The Levitz Grid

Paul Levitz probably thought about what a comic book writer does more than any of his contemporaries, or mine, and during his dozen-plus-years stint as writer of The Legion of Super-Heroes, systematized what his predecessors did haphazardly, if at all. Then, as an aid to his own work, he created three versions of the Levitz Grid [] Basically, the procedure is this: The writer has two, three, or even four plots going at once. The main plot—call it Plot A—occupies most of the pages and the characters‘ energies. The secondary plot—Plot B—functions as a subplot. Plot C and Plot D, if any, are given minimum space and attention—a few panels. As Plot A concludes, Plot B is „promoted“; it becomes Plot A, and Plot C becomes Plot B, and so forth. Thus, there is a constant upward plot progression; each plot develops in interest and complexity as the year’s issues appear.

Quelle: Serious comics writing post: how can teh Internet be so jam packed with my fe…

Additionally check out The Levitz Paradigm: „The best imitation of life possible in a work of fiction“

Parting Shot: Jonathan Hickman’s Graphtacular ‘Fantastic Four’ Outline

Parting Shot: Jonathan Hickman’s Graphtacular ‘Fantastic Four’ Outline
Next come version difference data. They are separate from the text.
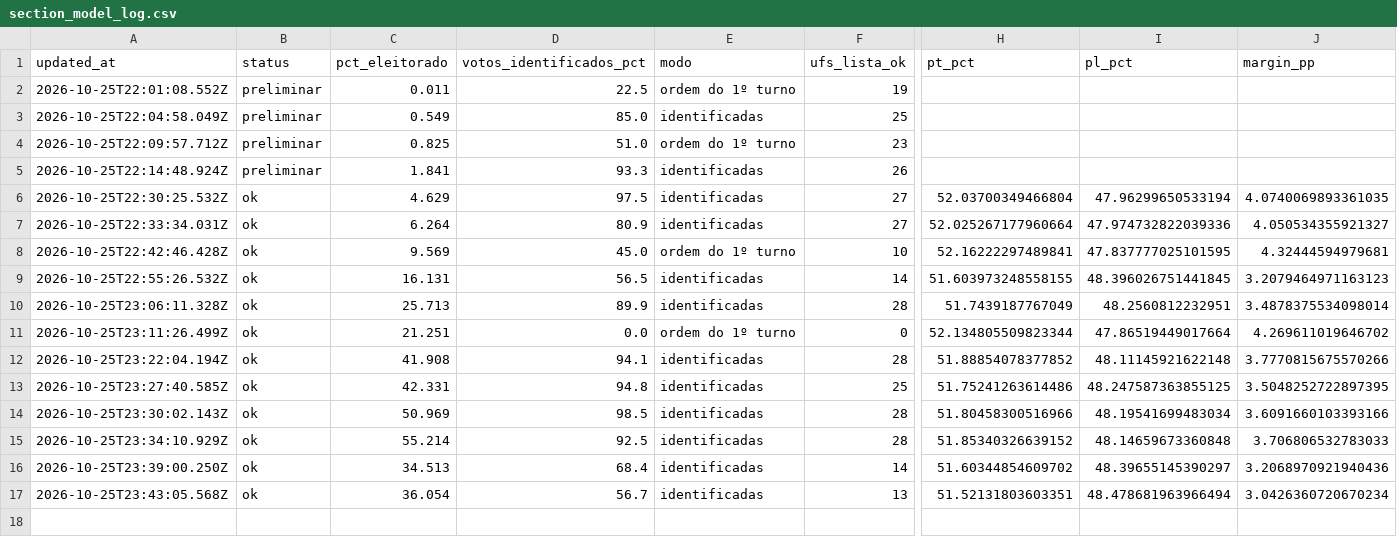
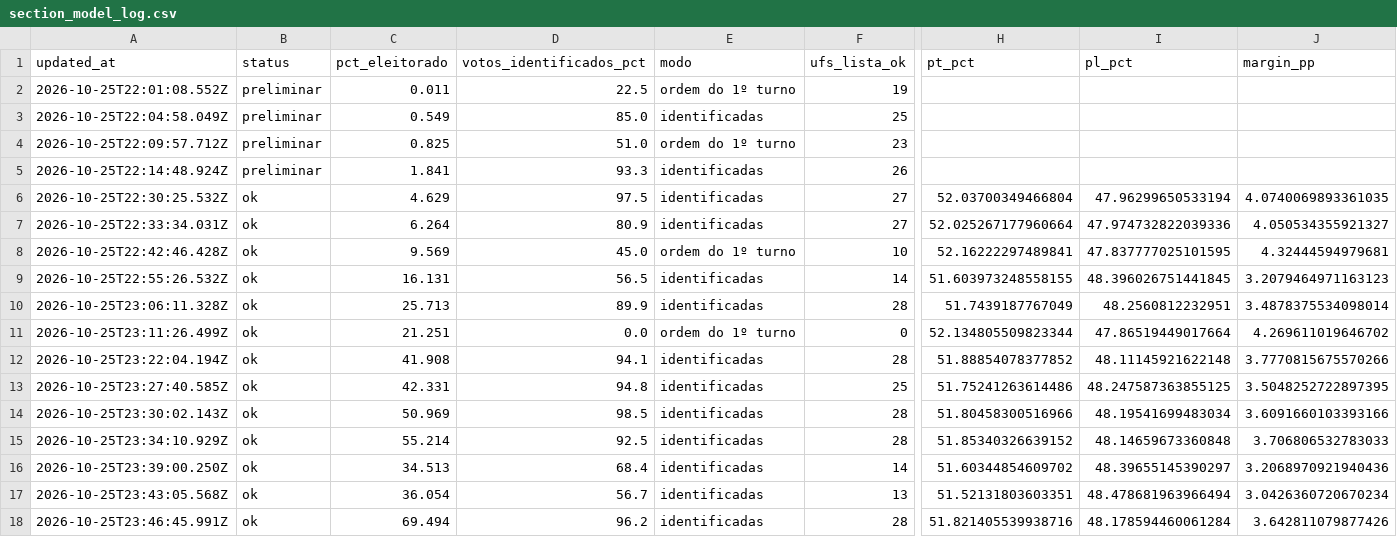
Before and after one commit to msallum/agulha-2026, a CSV file: section_model_log.csv, drawn as a sheet; only a part is shown, gaps mark what is left out; rows hold the shown columns only; the diff names each change by its address in the sheet, - before the commit and + after, or states it on an @@ line.

```diff
--- a/section_model_log.csv
+++ b/section_model_log.csv
+row 18: 2026-10-25T23:46:45.991Z | ok | 69.494 | 96.2 | identificadas | 28 | 51.821405539938716 | 48.178594460061284 | 3.642811079877426
```
Also changed, not shown: 2 other files.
[T]he various plotlines as they progress through 30 issues of Fantastic Four.